Ryan gets heat from Dems over Social Security
WASHINGTON — Democrats are eagerly renewing their fight against privatizing Social Security now that Republican presidential candidate Mitt Romney has picked Paul Ryan as his running mate. It was a fight that didn’t go well for the GOP when President George W. Bush pushed the idea in 2005.
In his 2010 “Road Map for America’s Future,” the Wisconsin congressman proposed a plan to allow younger workers to divert more than one-third of their Social Security taxes into personal accounts that they would own and could will to their heirs.
Ryan wrote that the accounts would provide workers an opportunity “to build a significant nest egg for retirement that far exceeds what the current program can provide.” Workers 55 and older would stay in the current system.
Romney hasn’t embraced the proposal and Ryan, chairman of the House Budget Committee, didn’t include it in either of the federal budgets passed by House Republicans the past two years. But now that Ryan is running for vice president, Democrats hope to capitalize on the issue.

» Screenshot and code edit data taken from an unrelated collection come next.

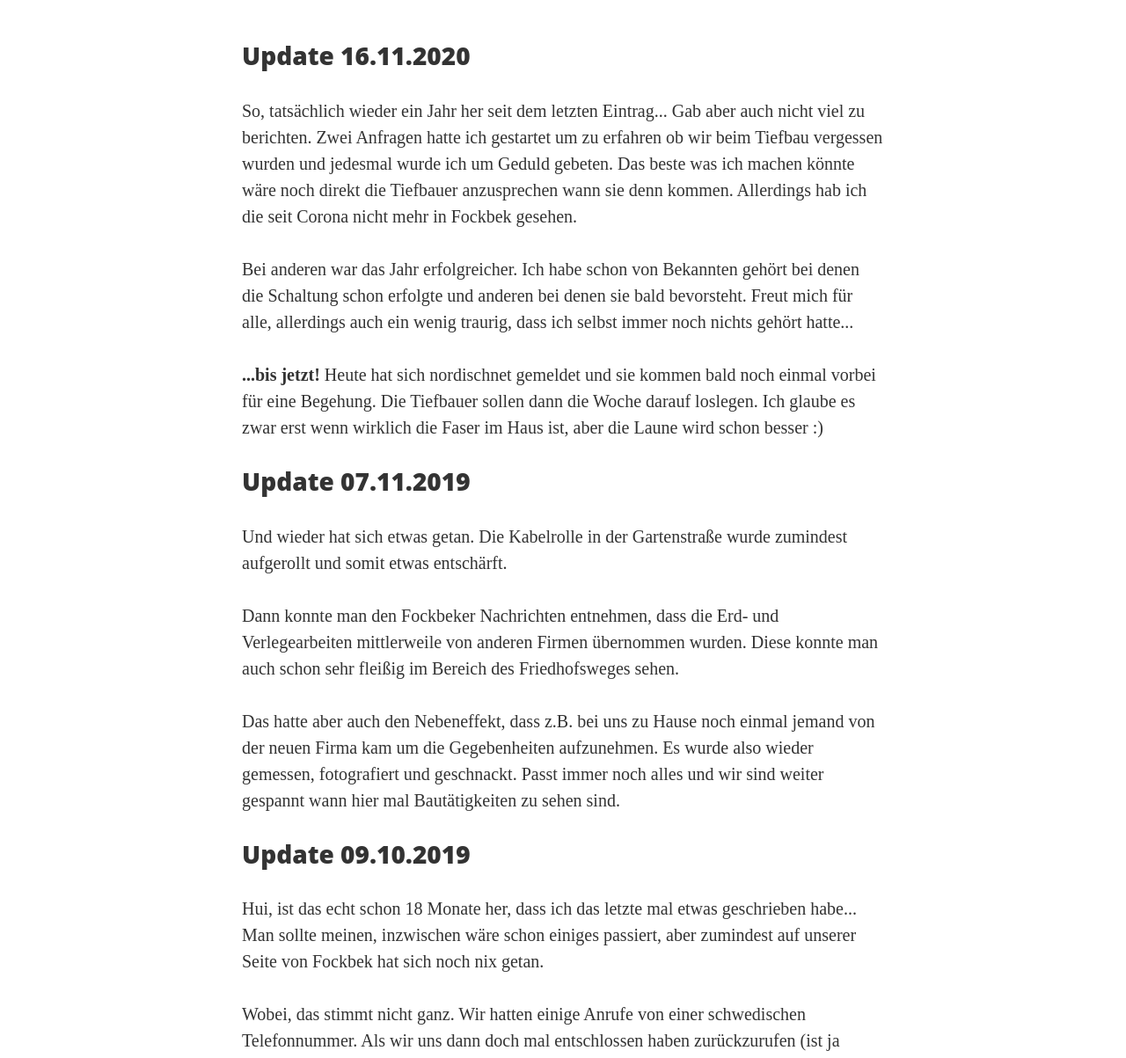
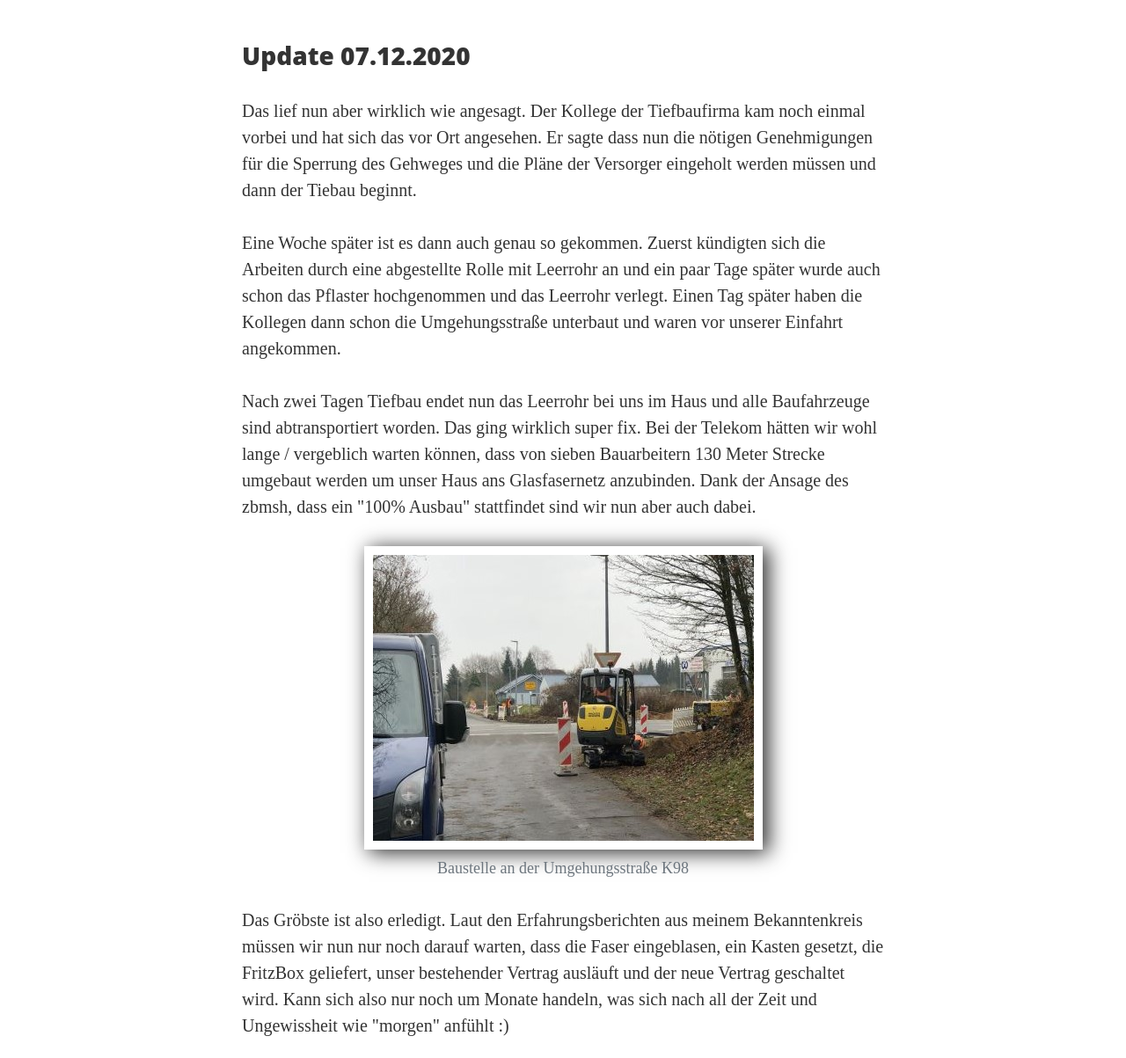
Before and after one commit to timwillsie/Glasfaser_in_Fockbek_Homepage, a website: page index.html in a window 1280 px wide. Shown: the part 681-1884 px from the top of the page at 88% size. Drawn offline with Linux system fonts and the light colour scheme.

Commit message:
Update 2020-12-07 plus image

```diff
--- a/index.html
+++ b/index.html
@@ -148,6 +148,38 @@
 <div class="container">
     <div class="row">
         <div class="col-lg-8 col-md-10 mx-auto">
+            <div class="post-preview">
+                <h3 class="post-title">Update 07.12.2020</h3>
+                <p>
+                    Das lief nun aber wirklich wie angesagt. Der Kollege der Tiefbaufirma kam noch einmal vorbei und hat
+                    sich das vor Ort angesehen. Er sagte dass nun die nötigen Genehmigungen für die Sperrung des Gehweges
+                    und die Pläne der Versorger eingeholt werden müssen und dann der Tiebau beginnt.
+                </p>
+                <p>
+                    Eine Woche später ist es dann auch genau so gekommen. Zuerst kündigten sich die Arbeiten durch eine
+                    abgestellte Rolle mit Leerrohr an und ein paar Tage später wurde auch schon das Pflaster hochgenommen
+                    und das Leerrohr verlegt. Einen Tag später haben die Kollegen dann schon die Umgehungsstraße unterbaut
+                    und waren vor unserer Einfahrt angekommen.
+                </p>
+                <p>
+                    Nach zwei Tagen Tiefbau endet nun das Leerrohr bei uns im Haus und alle Baufahrzeuge sind abtransportiert
+                    worden. Das ging wirklich super fix. Bei der Telekom hätten wir wohl lange / vergeblich warten können, dass von sieben
+                    Bauarbeitern 130 Meter Strecke umgebaut werden um unser Haus ans Glasfasernetz anzubinden. Dank der
+                    Ansage des zbmsh, dass ein "100% Ausbau" stattfindet sind wir nun aber auch dabei.
+                </p>
+
+                <figure class="image">
+                    <img alt="Baustelle an der Umgehungsstraße K98" src="img/baustelle.jpg" class="figure-img">
+                    <figcaption class="figure-caption">Baustelle an der Umgehungsstraße K98</figcaption>
+                </figure>
+
+                <p>
+                    Das Gröbste ist also erledigt. Laut den Erfahrungsberichten aus meinem Bekanntenkreis müssen wir nun
+                    nur noch darauf warten, dass die Faser eingeblasen, ein Kasten gesetzt, die FritzBox geliefert, unser
+                    bestehender Vertrag ausläuft und der neue Vertrag geschaltet wird. Kann sich also nur noch um Monate
+                    handeln, was sich nach all der Zeit und Ungewissheit wie "morgen" anfühlt :)
+                </p>
+            </div>
             <div class="post-preview">
                 <h3 class="post-title">Update 16.11.2020</h3>
                 <p>
```
Also changed, not shown: img/baustelle.jpg (added), 1 other file.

Bush’s proposal for private accounts received a chilly reception from members in both parties in Congress, though Ryan embraced it. Democrats used the issue against GOP congressional candidates in the 2006 election, when they regained control of the House and Senate.
“The very last thing we ought to be doing is putting at risk the retirement security of millions of America’s seniors,” said Rep. Debbie Wasserman Schultz of Florida, who heads the Democratic National Committee.
Until now, Social Security had been largely absent from the presidential campaign. President Barack Obama has yet to lay out a detailed plan for addressing the issue, and his silence is drawing criticism from advocates who supported him in the past. Romney has been more forthcoming with proposals, but Social Security has not been a big part of his campaign, either.
Romney, in his book, “No Apology,” said he liked the idea of personal accounts. But, he wrote, “Given the volatility of investment values that we have just experienced, I would prefer that individual accounts were added to Social Security, not diverted from it, and that they were voluntary.”